>>>>

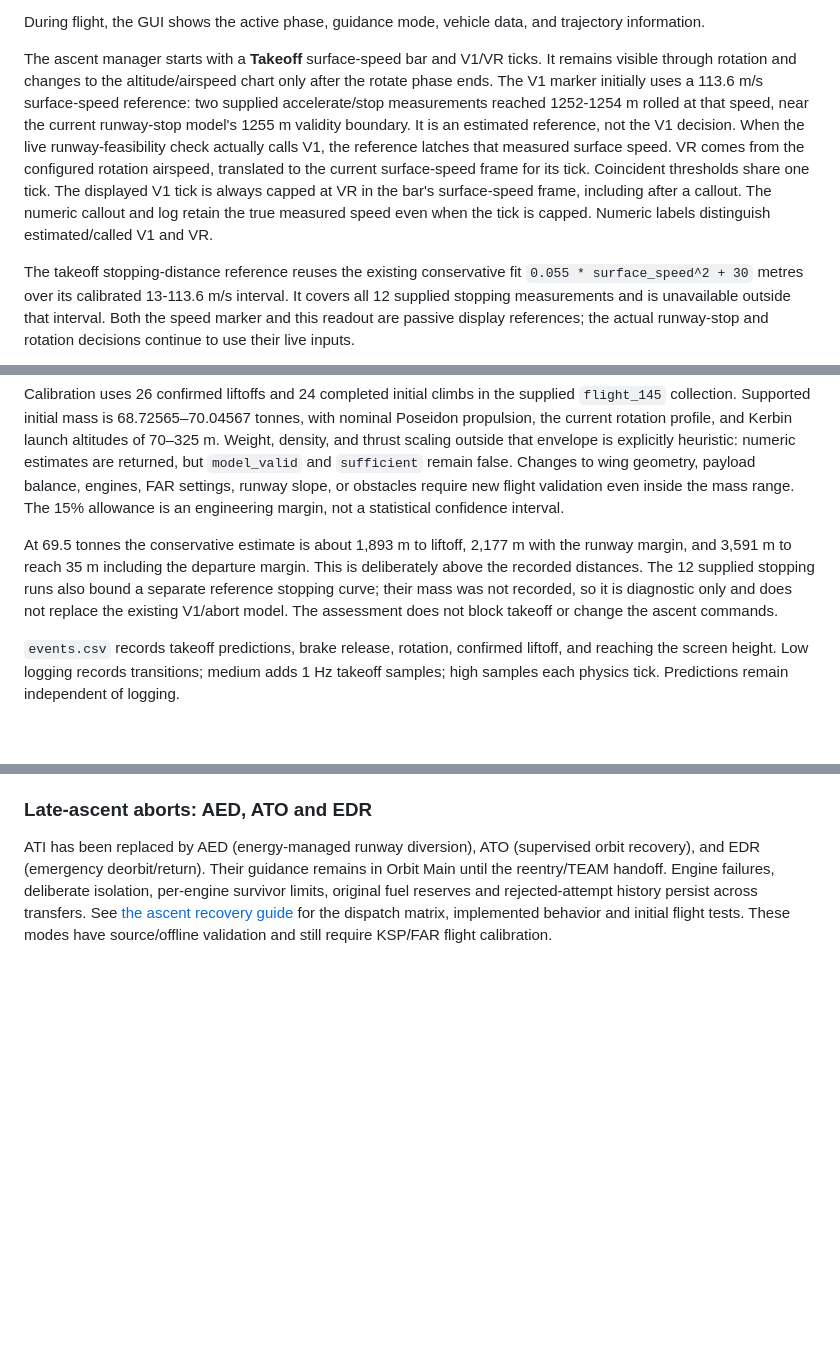
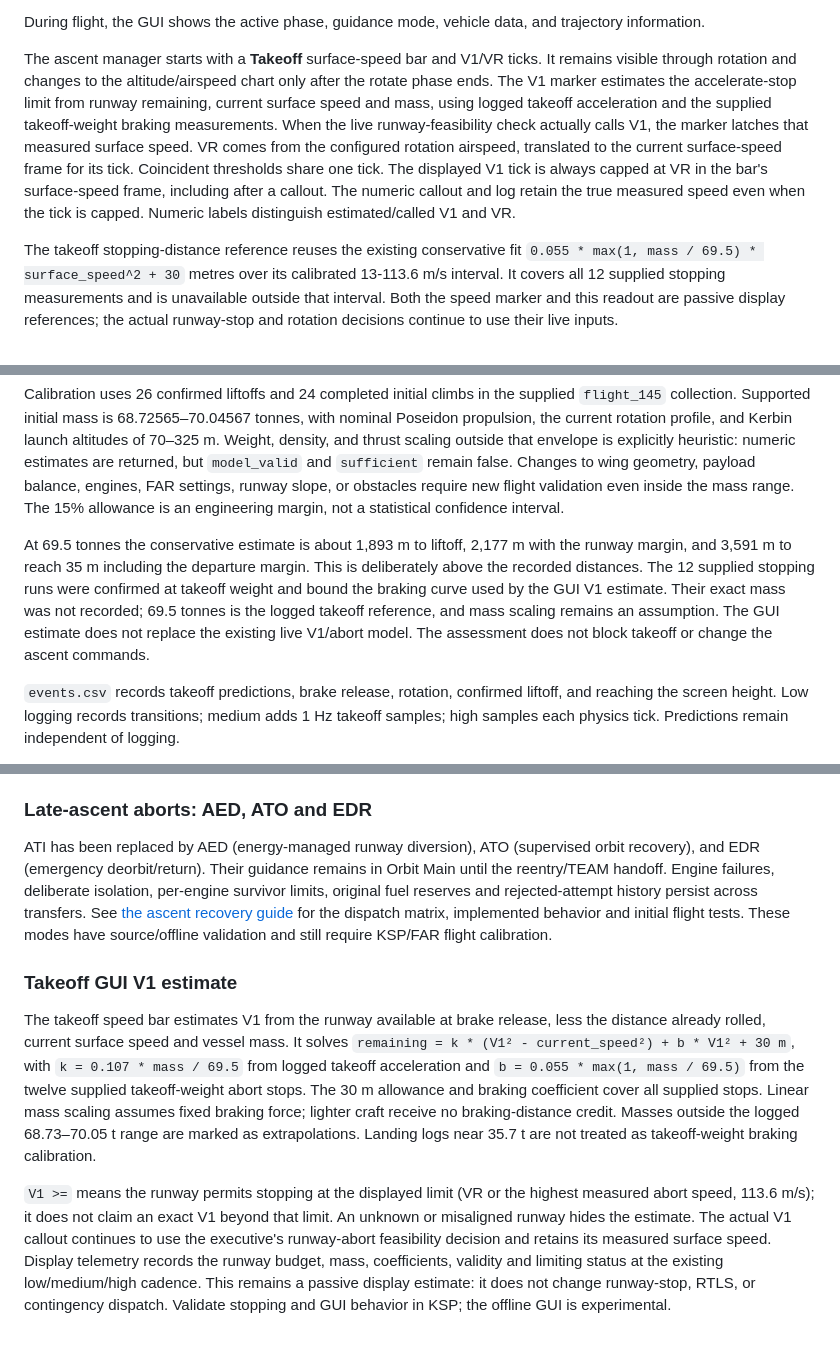
Before and after one commit to LionPapaya/POS-kos, a Markdown page: README.md, 3 parts joined by grey strips. Rendered like a GitHub page; blank space fills up the shorter version.

Commit message:
Update POS ascent documentation

```diff
--- a/README.md
+++ b/README.md
@@ -156,11 +156,10 @@ During flight, the GUI shows the active phase, guidance mode, vehicle data, and
 
 The ascent manager starts with a **Takeoff** surface-speed bar and V1/VR ticks.
 It remains visible through rotation and changes to the altitude/airspeed chart
-only after the rotate phase ends. The V1 marker initially uses a 113.6 m/s
-surface-speed reference: two supplied accelerate/stop measurements reached
-1252-1254 m rolled at that speed, near the current runway-stop model's 1255 m
-validity boundary. It is an estimated reference, not the V1 decision. When the
-live runway-feasibility check actually calls V1, the reference latches that
+only after the rotate phase ends. The V1 marker estimates the accelerate-stop
+limit from runway remaining, current surface speed and mass, using logged
+takeoff acceleration and the supplied takeoff-weight braking measurements.
+When the live runway-feasibility check actually calls V1, the marker latches that
 measured surface speed. VR comes from the configured rotation
 airspeed, translated to the current surface-speed frame for its tick. Coincident
 thresholds share one tick. The displayed V1 tick is always capped at VR in the
@@ -169,7 +168,8 @@ retain the true measured speed even when the tick is capped. Numeric labels
 distinguish estimated/called V1 and VR.
 
 The takeoff stopping-distance reference reuses the existing conservative fit
-`0.055 * surface_speed^2 + 30` metres over its calibrated 13-113.6 m/s interval.
+`0.055 * max(1, mass / 69.5) * surface_speed^2 + 30` metres over its
+calibrated 13-113.6 m/s interval.
 It covers all 12 supplied stopping measurements and is unavailable outside that
 interval. Both the speed marker and this readout are passive display references;
 the actual runway-stop and rotation decisions continue to use their live inputs.
@@ -269,7 +269,7 @@ It returns rotation and liftoff distances, liftoff speed, initial climb distance
 
 Calibration uses 26 confirmed liftoffs and 24 completed initial climbs in the supplied `flight_145` collection. Supported initial mass is 68.72565–70.04567 tonnes, with nominal Poseidon propulsion, the current rotation profile, and Kerbin launch altitudes of 70–325 m. Weight, density, and thrust scaling outside that envelope is explicitly heuristic: numeric estimates are returned, but `model_valid` and `sufficient` remain false. Changes to wing geometry, payload balance, engines, FAR settings, runway slope, or obstacles require new flight validation even inside the mass range. The 15% allowance is an engineering margin, not a statistical confidence interval.
 
-At 69.5 tonnes the conservative estimate is about 1,893 m to liftoff, 2,177 m with the runway margin, and 3,591 m to reach 35 m including the departure margin. This is deliberately above the recorded distances. The 12 supplied stopping runs also bound a separate reference stopping curve; their mass was not recorded, so it is diagnostic only and does not replace the existing V1/abort model. The assessment does not block takeoff or change the ascent commands.
+At 69.5 tonnes the conservative estimate is about 1,893 m to liftoff, 2,177 m with the runway margin, and 3,591 m to reach 35 m including the departure margin. This is deliberately above the recorded distances. The 12 supplied stopping runs were confirmed at takeoff weight and bound the braking curve used by the GUI V1 estimate. Their exact mass was not recorded; 69.5 tonnes is the logged takeoff reference, and mass scaling remains an assumption. The GUI estimate does not replace the existing live V1/abort model. The assessment does not block takeoff or change the ascent commands.
 
 `events.csv` records takeoff predictions, brake release, rotation, confirmed liftoff, and reaching the screen height. Low logging records transitions; medium adds 1 Hz takeoff samples; high samples each physics tick. Predictions remain independent of logging.
 
@@ -320,3 +320,26 @@ Water recovery captures a wings-level approach at 400 m hull clearance, or earli
 ### Late-ascent aborts: AED, ATO and EDR
 
 ATI has been replaced by AED (energy-managed runway diversion), ATO (supervised orbit recovery), and EDR (emergency deorbit/return). Their guidance remains in Orbit Main until the reentry/TEAM handoff. Engine failures, deliberate isolation, per-engine survivor limits, original fuel reserves and rejected-attempt history persist across transfers. See [the ascent recovery guide](ASCENT_ABORTS.md) for the dispatch matrix, implemented behavior and initial flight tests. These modes have source/offline validation and still require KSP/FAR flight calibration.
+
+### Takeoff GUI V1 estimate
+
+The takeoff speed bar estimates V1 from the runway available at brake release,
+less the distance already rolled, current surface speed and vessel mass. It solves
+`remaining = k * (V1² - current_speed²) + b * V1² + 30 m`, with
+`k = 0.107 * mass / 69.5` from logged takeoff acceleration and
+`b = 0.055 * max(1, mass / 69.5)` from the twelve supplied takeoff-weight abort
+stops. The 30 m allowance and braking coefficient cover all supplied stops.
+Linear mass scaling assumes fixed braking force; lighter craft receive no
+braking-distance credit. Masses outside the logged 68.73–70.05 t range are marked
+as extrapolations. Landing logs near 35.7 t are not treated as takeoff-weight
+braking calibration.
+
+`V1 >=` means the runway permits stopping at the displayed limit (VR or the
+highest measured abort speed, 113.6 m/s); it does not claim an exact V1 beyond
+that limit. An unknown or misaligned runway hides the estimate. The actual V1
+callout continues to use the executive's runway-abort feasibility decision and
+retains its measured surface speed. Display telemetry records the runway budget,
+mass, coefficients, validity and limiting status at the existing low/medium/high
+cadence. This remains a passive display estimate: it does not change runway-stop,
+RTLS, or contingency dispatch. Validate stopping and GUI behavior in KSP; the
+offline GUI is experimental.
```
Also changed, not shown: ASCENT_ABORTS.md (+2 -0 lines), CONTINGENCY_RECOVERY.md (+2 -0 lines).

<<<<

## Task statement
All lines in the entries above that include "behavior" should be found and copied.

## Written answer
 ATI has been replaced by AED (energy-managed runway diversion), ATO (supervised orbit recovery), and EDR (emergency deorbit/return). Their guidance remains in Orbit Main until the reentry/TEAM handoff. Engine failures, deliberate isolation, per-engine survivor limits, original fuel reserves and rejected-attempt history persist across transfers. See [the ascent recovery guide](ASCENT_ABORTS.md) for the dispatch matrix, implemented behavior and initial flight tests. These modes have source/offline validation and still require KSP/FAR flight calibration.
+RTLS, or contingency dispatch. Validate stopping and GUI behavior in KSP; the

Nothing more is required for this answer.